As a general rule, applicants should base this decision on three related criteria that appear in program guidelines: the topical focus addressed by the grantmaking strategy; the geographic area covered by the grantmaking strategy; and, finally, the type of funding (i.e., general operating support, research, program support, etc.) that supports the grantmaking strategy.

Like most strategic grantmaking foundations, the MacArthur Foundation considers funding only those applications that closely match the topical, geographic, and funding criteria for a specific grantmaking strategy.


The Foundation supports efforts to improve girls’ participation in quality, relevant secondary education in four countries:  India, Nigeria, and Uganda, where support complements other MacArthur investments in the areas of maternal and reproductive health, human rights, and conservation. MacArthur also supports projects at the international level  that contribute to building the evidence base and improving policy frameworks for expanded access to quality learning opportunities for girls at the national level, particularly in our focus countries.

What MacArthur Funds

Our primary funding mechanism is an annual Call for Proposals issued jointly with donor partners brought together under the Partnership to Strengthen Innovation and Practice in Secondary Education (PSIPSE). This donor collaborative seeks to increase secondary education access and improve learning outcomes for marginalized populations.  

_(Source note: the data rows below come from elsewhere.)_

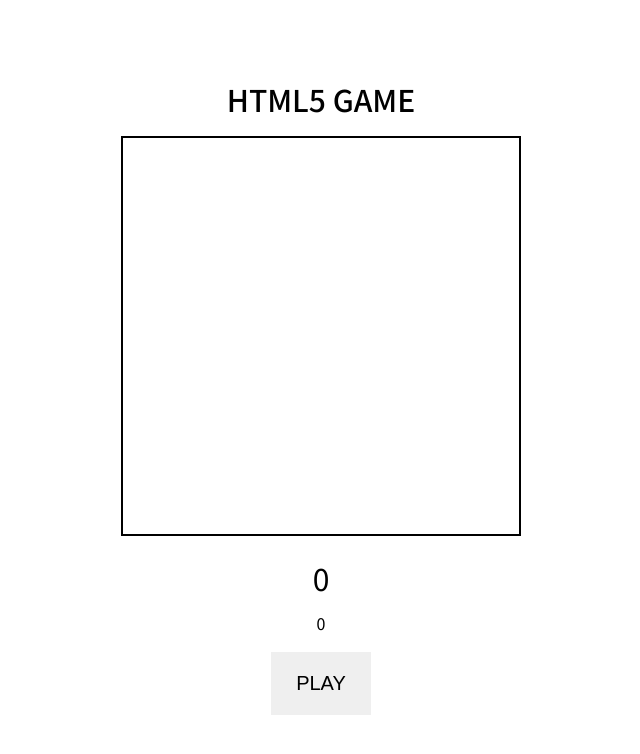
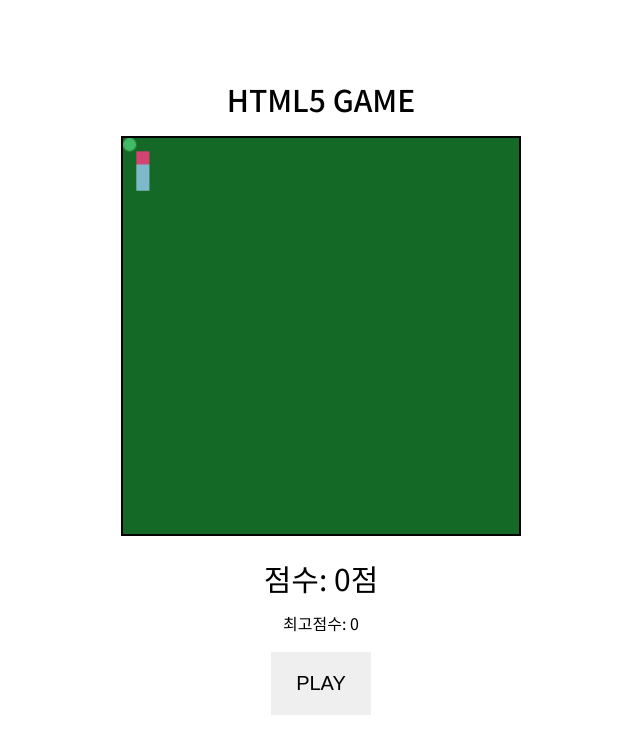
Before and after one commit to HANSOLKIM30/toyProjects, a website: page case10_html5game/index.html in a window 1280 px wide. Both pictures are taken after a click on the button "PLAY". Shown: the whole page, without its empty margins (319-959 px from the left). Drawn offline with Linux system fonts and the light colour scheme.

Commit message:
case10: html5 게임만들기
- canvas api를 이용하여 board, snake, food 생성

```diff
--- a/case10_html5game/assets/js/script.js
+++ b/case10_html5game/assets/js/script.js
@@ -0,0 +1,133 @@
+(function() {
+    'use strict';
+
+    // 개인적으로 해볼만한 것.
+    // 1. 벽에 부딫히면 죽게하기
+    // 2. play -> pause ==> pause 시에 해당 데이터 저장하기?
+    const get = (target) => {
+        return document.querySelector(target);
+    }
+
+    const $canvas = get('.canvas');
+    // ctx를 통해서 $canvas 조작
+    const ctx = $canvas.getContext('2d');
+
+    const $score = get('.score');
+    const $highScore = get('.high-score');
+    const $play = get('.js-play');
+
+    const colorSet = {
+        board: 'rgb(20, 105, 38)',
+        snakeHead: 'rgba(229, 65, 120, 0.929)',
+        snakeBody: 'rgba(153, 206, 244, 0.798)',
+        food: 'rgb(66, 187, 103)'
+    }
+
+    let start = 0;
+    let option = {
+        highScore: localStorage.getItem('score') || 0,
+        gameEnd: true,
+        direction: 2,
+        snake : [
+           {x: 10, y: 10, direction: 2},
+           {x: 10, y: 20, direction: 2},
+           {x: 10, y: 30, direction: 2},
+        ],
+        food: {x: 0, y: 0},
+        score: 0,
+    };
+
+    const init = () => {
+        // document.addEventListener('keydown', (e) => {
+        //     if(!/Arrow/gi.test(e.key)) {
+        //         return;
+        //     }
+        //     e.preventDefault();
+        //     const direction = getDirection(e.key);
+        //     // 잘못된 방향키면 종료
+        //     if(!isDirectionCorrect(direction)) {
+        //         return;
+        //     }
+        // });
+
+        $play.onclick = () => {
+            // gameEnd가 true인 상태라면,
+            if(option.gameEnd) {
+                // option 값 다시 설정
+                option = {
+                    highScore: localStorage.getItem('score') || 0,
+                    gameEnd: false, // gameEnd = false로 변경
+                    direction: 2,
+                    snake : [
+                        {x: 10, y: 10, direction: 2},
+                        {x: 10, y: 20, direction: 2},
+                        {x: 10, y: 30, direction: 2},
+                     ],
+                     food: {x: 0, y: 0},
+                     score: 0,
+                }
+                $score.innerHTML = '점수: 0점';
+                $highScore.innerHTML = `최고점수: ${option.highScore}`;
+                //randomFood();
+                // requestAnimationFrame을 이용하여 play 함수 반복실행
+                window.requestAnimationFrame(play);
+            }
+        }
+    }
+
+    const buildBoard = () => {
+        ctx.fillStyle = colorSet.board;
+        ctx.fillRect(0, 0, 300, 300);
+    }
+
+    const buildSnack = (ctx, x, y, head = false) => {
+        ctx.fillStyle = head ? colorSet.snakeHead : colorSet.snakeBody;
+        ctx.fillRect(x, y, 10, 10);
+    }
+
+    const buildFood = (ctx, x, y) => {
+        ctx.beginPath();    // arc 사용하기 위해 beginPath 실행
+        ctx.fillStyle = colorSet.food;
+        // x, y, raius, stargAngle, endAngle
+        ctx.arc(x + 5, y + 5, 5, 0, 2 * Math.PI);
+        ctx.fill(); // or stroke
+    }
+
+    const setSnake = () => {
+        for(let i = option.snake.length -1; i >= 0; i--) {
+            buildSnack(ctx, option.snake[i].x, option.snake[i].y, i === 0);
+        }
+    }
+
+    // timestamp: 대기된 콜백을 실행하는 시점을 나타내는 단일 인자
+    const play = (timestamp) => {
+
+        start++;
+        console.log(start)
+        console.log(timestamp)
+        // 반복실행하다가 option의 gameEnd가 true로 변하면 종료
+        if(option.gameEnd) {
+            return;
+        }
+
+        // 반복되는 요소 넣어주기
+        if(timestamp - start > 1000 / 10) {
+            buildBoard();
+            setSnake();
+            buildFood(ctx, option.food.x, option.food.y);
+            // frame을 사용하기 위해 start를 사용?!?!
+            start = timestamp;
+        }
+        // 반복되지 않는 요소를 재귀적으로 삽입
+        //window.requestAnimationFrame(play);
+
+        // if(isGemeOver()) {
+        //     option.gameEnd = true;
+        //     setHighScore();
+        //     alert('게임오버');
+        //     return;
+        // }`
+    }
+
+    init();
+})();
--- a/case10_html5game/index.html
+++ b/case10_html5game/index.html
@@ -12,7 +12,7 @@
     <main>
         <h1>html5 game</h1>
         <!-- Canvas: 비트맵 방식으로, 도트를 통해 화면에 그림을 그림. -->
-        <canvas width="300" height="300"></canvas>
+        <canvas width="300" height="300" class="canvas"></canvas>
         <span class="score">0</span>
         <span class="high-score">0</span>
         <button type="button" class="js-play">PLAY</button>
```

PSIPSE is an element in the MacArthur Girls’ Secondary Education strategy that supports the development of, and the evidence base for, education models that improve learning quality and relevance. These are models that equip girls with 21st century transferable skills such as literacy, numeracy, problem-solving, critical thinking, financial management, and leadership, which research demonstrates are correlated with increasing income opportunities. We do not fund technical or vocational training that falls solely within the formal secondary education system and at TVET schools.
We fund four types of projects:

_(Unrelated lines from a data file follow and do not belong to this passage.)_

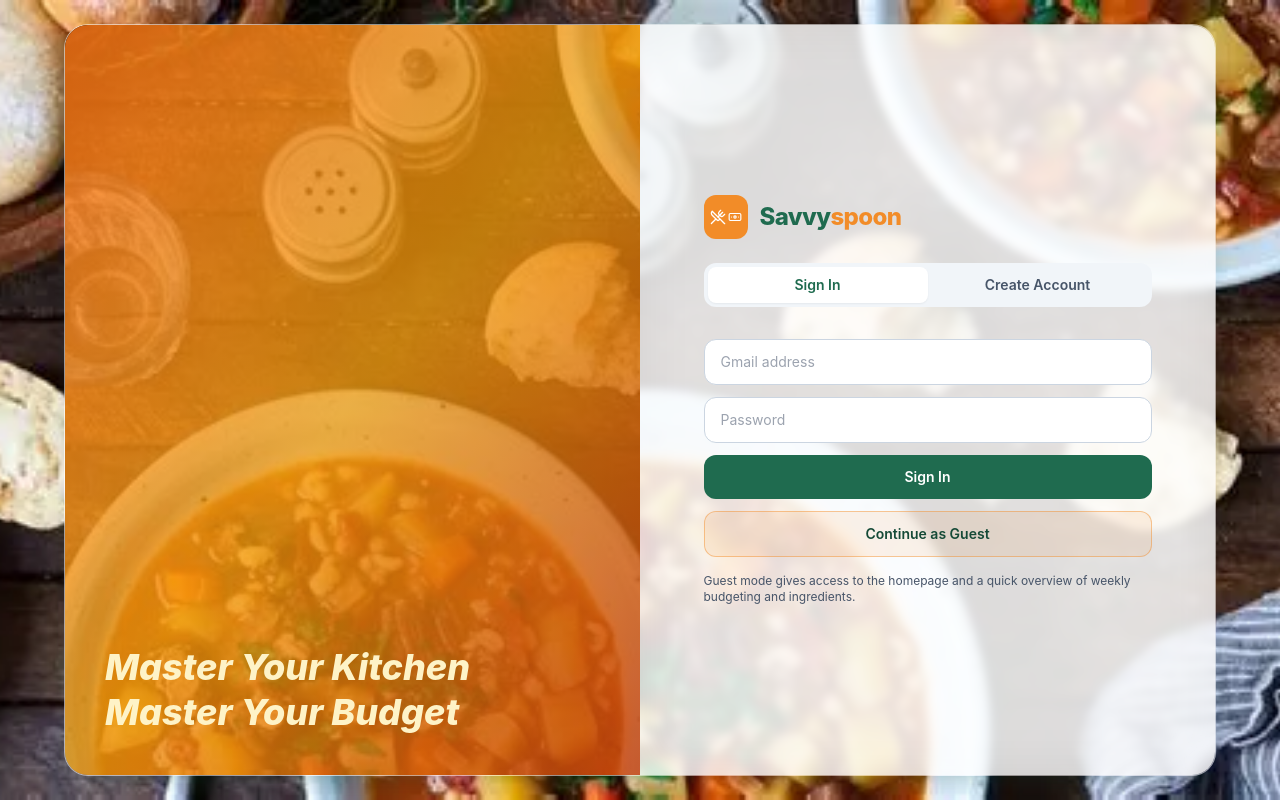
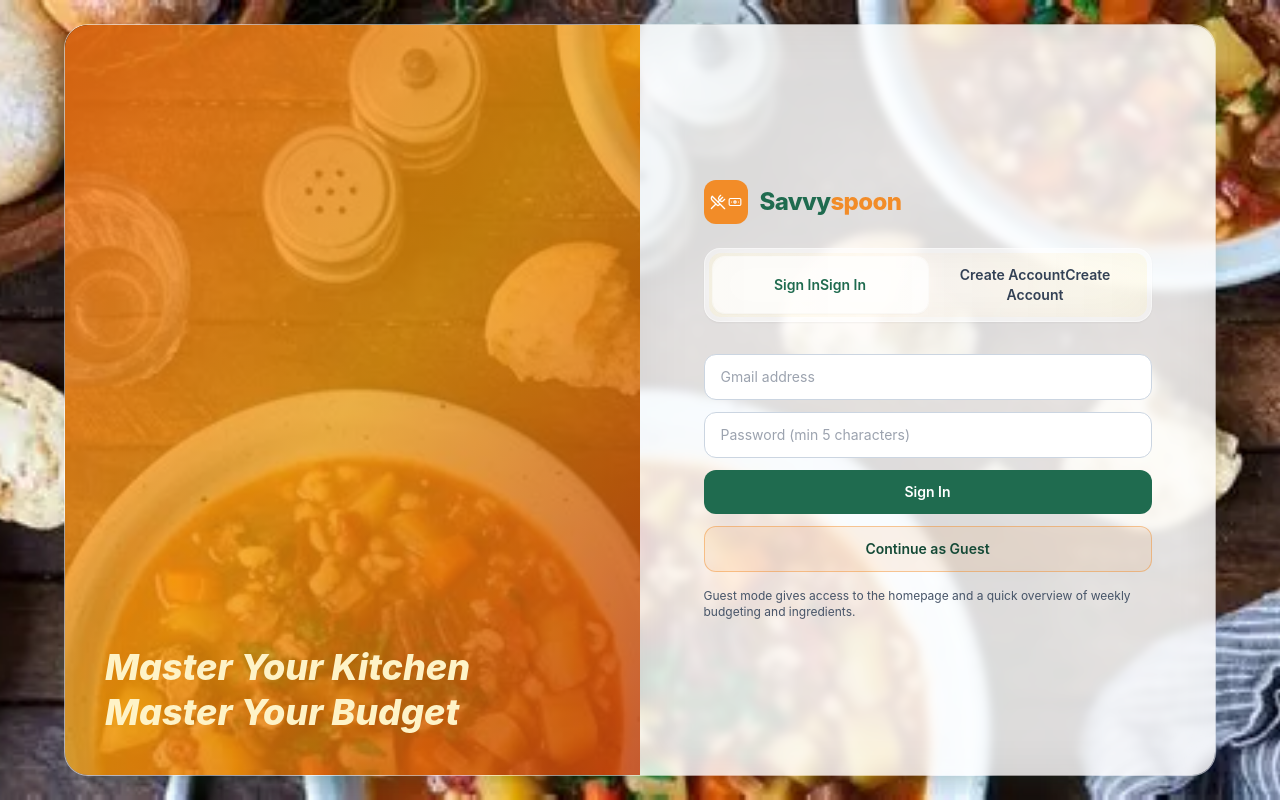
Before and after one commit to Pendo-Marlyne/SavvySpoon, a React (Vite) app: page / in a window 1280 px wide. Built offline with nearby package versions, Linux system fonts and the light colour scheme.

Commit message:
add ui to auth page

```diff
--- a/src/components/Auth.jsx
+++ b/src/components/Auth.jsx
@@ -11,6 +11,7 @@ function Auth({ onAuthSuccess }) {
   })
 
   const isSignup = mode === 'signup'
+  const passwordTooShort = (formData.password || '').length > 0 && (formData.password || '').length < 5
 
   const handleChange = (field, value) => {
     setFormData((current) => ({ ...current, [field]: value }))
@@ -18,6 +19,7 @@ function Auth({ onAuthSuccess }) {
 
   const handleSubmit = (event) => {
     event.preventDefault()
+    if ((formData.password || '').length < 5) return
     localStorage.setItem(
       'savvyspoon.userProfile',
       JSON.stringify({
@@ -59,21 +61,39 @@ function Auth({ onAuthSuccess }) {
               </h1>
             </div>
 
-            <div className="mb-5 grid grid-cols-2 rounded-xl bg-slate-100 p-1">
+            <div className="mb-5 rounded-2xl border border-white/45 bg-white/35 p-1 shadow-sm backdrop-blur-xl">
+              <div className="grid grid-cols-2 rounded-xl bg-gradient-to-r from-amber-200/15 via-orange-200/10 to-amber-200/15 p-1">
               <button
-                className={`rounded-lg px-3 py-2 text-sm font-semibold transition ${!isSignup ? 'bg-white text-brand-green shadow-sm' : 'text-slate-600'}`}
+                className={`group relative rounded-xl px-3 py-2 text-sm font-semibold transition-all duration-200 focus:outline-none focus:ring-2 focus:ring-amber-300/60 ${
+                  !isSignup
+                    ? 'bg-white/70 text-brand-green shadow-sm ring-1 ring-white/60'
+                    : 'text-slate-700 hover:bg-white/40'
+                }`}
                 onClick={() => setMode('signin')}
                 type="button"
               >
+                <span className="relative z-10">Sign In</span>
+                <span className="pointer-events-none absolute inset-0 -z-0 rounded-xl opacity-0 blur-xl transition-opacity duration-200 group-hover:opacity-70 group-focus-visible:opacity-80"
+                  style={{ background: 'radial-gradient(60% 80% at 50% 50%, rgba(245, 158, 11, 0.45), rgba(245, 158, 11, 0))' }}
+                />
                 Sign In
               </button>
               <button
-                className={`rounded-lg px-3 py-2 text-sm font-semibold transition ${isSignup ? 'bg-white text-brand-green shadow-sm' : 'text-slate-600'}`}
+                className={`group relative rounded-xl px-3 py-2 text-sm font-semibold transition-all duration-200 focus:outline-none focus:ring-2 focus:ring-amber-300/60 ${
+                  isSignup
+                    ? 'bg-white/70 text-brand-green shadow-sm ring-1 ring-white/60'
+                    : 'text-slate-700 hover:bg-white/40'
+                }`}
                 onClick={() => setMode('signup')}
                 type="button"
               >
+                <span className="relative z-10">Create Account</span>
+                <span className="pointer-events-none absolute inset-0 -z-0 rounded-xl opacity-0 blur-xl transition-opacity duration-200 group-hover:opacity-70 group-focus-visible:opacity-80"
+                  style={{ background: 'radial-gradient(60% 80% at 50% 50%, rgba(245, 158, 11, 0.45), rgba(245, 158, 11, 0))' }}
+                />
                 Create Account
               </button>
+            </div>
             </div>
 
             <form className="space-y-3" onSubmit={handleSubmit}>
@@ -107,13 +127,19 @@ function Auth({ onAuthSuccess }) {
                 value={formData.email}
               />
               <input
-                className="w-full rounded-xl border border-slate-300 bg-white px-4 py-3 text-sm focus:border-brand-green focus:outline-none"
+                className={`w-full rounded-xl border bg-white px-4 py-3 text-sm focus:outline-none ${
+                  passwordTooShort ? 'border-red-300 focus:border-red-500' : 'border-slate-300 focus:border-brand-green'
+                }`}
                 onChange={(event) => handleChange('password', event.target.value)}
-                placeholder="Password"
+                minLength={5}
+                placeholder="Password (min 5 characters)"
                 required
                 type="password"
                 value={formData.password}
               />
+              {passwordTooShort ? (
+                <p className="text-xs font-semibold text-red-600">Password must be at least 5 characters.</p>
+              ) : null}
 
               <button
                 className="w-full rounded-xl bg-brand-green px-4 py-3 text-sm font-semibold text-white transition hover:bg-brand-green-dark"
```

  • Pilot Projects that are developing and testing new models or feasible approaches to identified barriers and challenges.
  • Expanding and Adapting Projects that are rigorously testing a developed model with a well-defined theory of change that has proven impactful and cost effective.
  • Scale-up Projects that have been piloted and rigorously tested and are ready to scale at a local, regional, or national level.
  • Research to address critical questions or evaluate promising programs and that has the capacity to advance innovation in secondary education. Research projects must have strong likelihood of influencing policy and practice.

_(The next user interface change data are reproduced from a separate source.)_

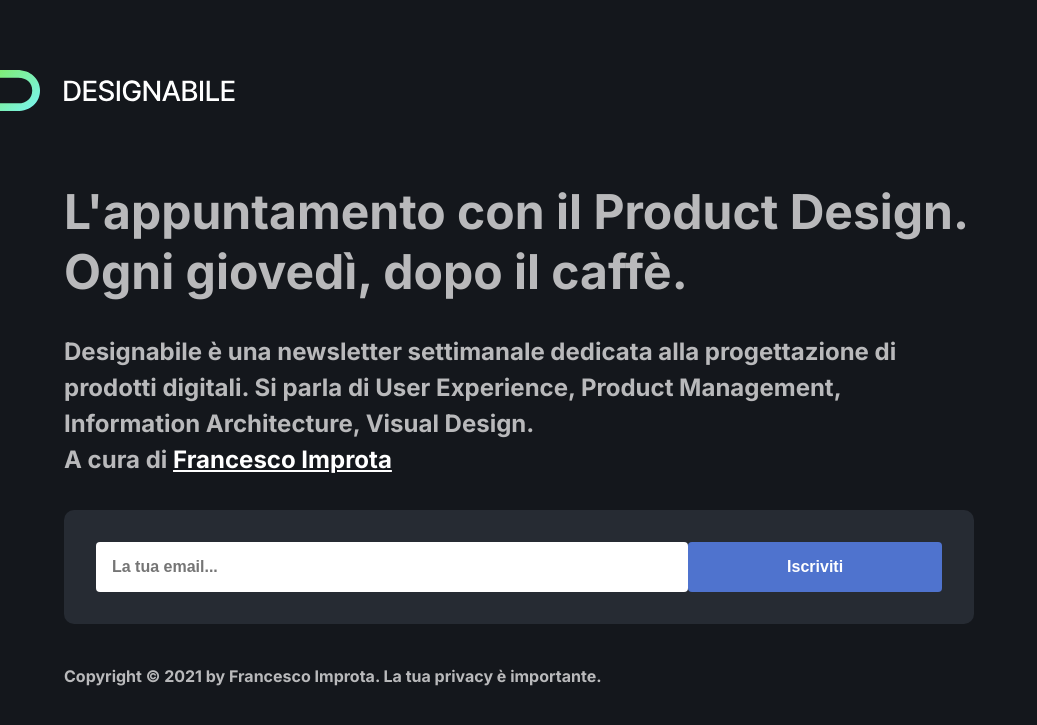
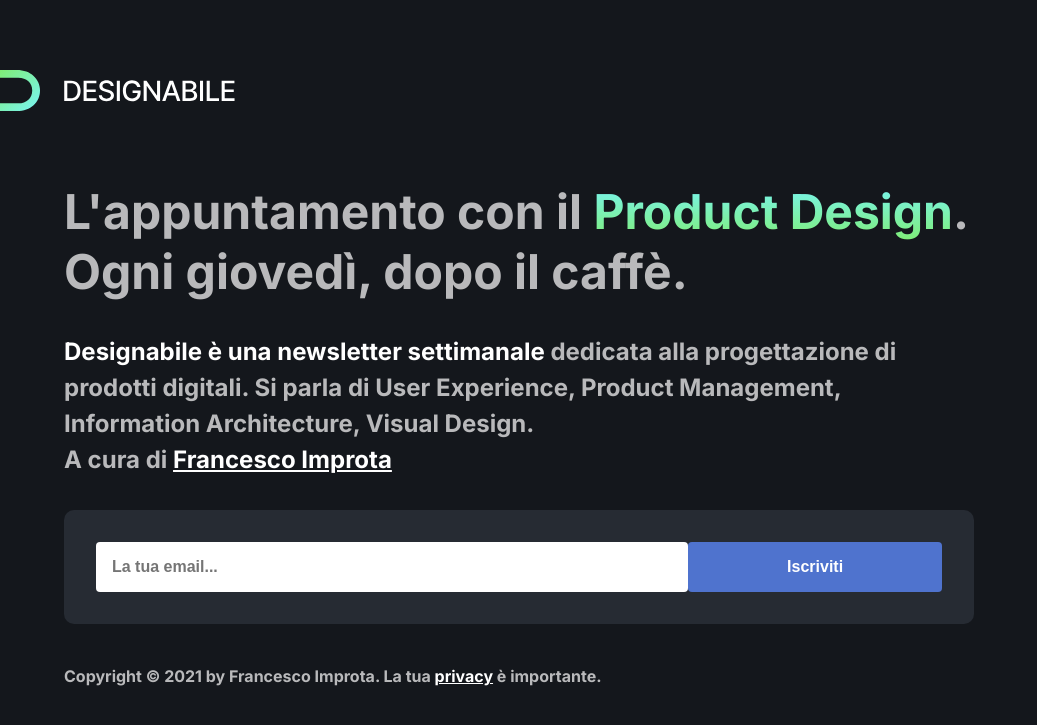
Before and after one commit to zetareticoli/designabile, a Jekyll site: the page built from index.html, in a window 1280 px wide. Shown: the top 725 px of the page, without its empty margins (0-1037 px from the left). Built offline with Jekyll 4.4.1, drawn with Linux system fonts in a browser that asks for light colours; the list of posts is cut into pages by our own code.

```diff
--- a/_config.yml
+++ b/_config.yml
@@ -43,7 +43,7 @@ display-social-icons: false
 # If you want social links to open in a new tab, set this as true
 social-icons-open-newtab: true
 
-footer-text: Copyright &copy 2021 by Francesco Improta. La tua privacy è importante.
+footer-text: Copyright &copy 2021 by Francesco Improta. La tua <a href="/privacy">privacy</a> è importante.
 
 # Preferably 64px in height. Leave empty = disable.
 logo-image: # /img/logo.png
--- a/css/style.css
+++ b/css/style.css
@@ -94,6 +94,10 @@ h1 {
   line-height: 1.25;
 }
 
+strong {
+  color: rgb(var(--white));
+}
+
 a {
   color: rgb(var(--white));
 }
@@ -134,6 +138,12 @@ input[type="submit"] {
   background-color: var(--accent);
   color: rgb(var(--white));
   max-width: 30%;
+  transition: background-color .2s ease;
+}
+
+input[type="submit"]:hover {
+  --accent: #688eee;
+  cursor: pointer;
 }
 
 .sr-only {
@@ -161,7 +171,9 @@ input[type="submit"] {
 .logo-text {
   padding-left: calc(52px - var(--gutter));
 }
-/*
-@media screen and (min-width: 1024px) {
-  padding-left: 0;
-} */
+
+.gradient {
+  background: -webkit-linear-gradient(#79F5F6, #7FED76);
+  -webkit-background-clip: text;
+  -webkit-text-fill-color: transparent;
+}
--- a/index.html
+++ b/index.html
@@ -10,7 +10,7 @@ home: true
 </h1>
 
 <p>
-  Designabile è una newsletter settimanale dedicata alla progettazione di prodotti digitali. Si parla di User Experience, Product Management, Information Architecture, Visual Design. <br> A cura di <a href="https://francescoimprota.com/about">Francesco Improta</a>
+  <strong>Designabile è una newsletter settimanale</strong> dedicata alla progettazione di prodotti digitali. Si parla di User Experience, Product Management, Information Architecture, Visual Design. <br> A cura di <a href="https://francescoimprota.com" target="_blank">Francesco Improta</a>
 </p>
 
 <form
```
Also changed, not shown: privacy.md (added, +14 -0 lines).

Funded projects are responsive to local cultural contexts, may make appropriate use of technology, and have clear pathways to institutionalization within or alongside education systems.

Geographic Focus Areas

Applicants may submit projects for consideration pursuant to the above outlined thematic areas of interest in:

  • Nigeria (particularly the states of Kano, Sokoto, Jigawa, Lagos, Rivers, and Cross Rivers)
  • India (particularly the states of Rajasthan, Gujarat, and Maharashtra)
  • Uganda (particularly the following regions: Northern Uganda, West Nile Sub-region, and Western Uganda)

Operational Guidelines

Applicants must consider the following in project design:

  • Planning and implementing interventions in consort with local actors and educational authorities, such as local education ministries, professional associations, and civil society groups
  • Inclusion of rigorous monitoring in project design to promote and document learning during and at the conclusion of project implementation
  • Identification of specific pathways, actors, and steps necessary for achieving desired outcomes and for scaling up educational interventions in a future project phase


Updated March 2015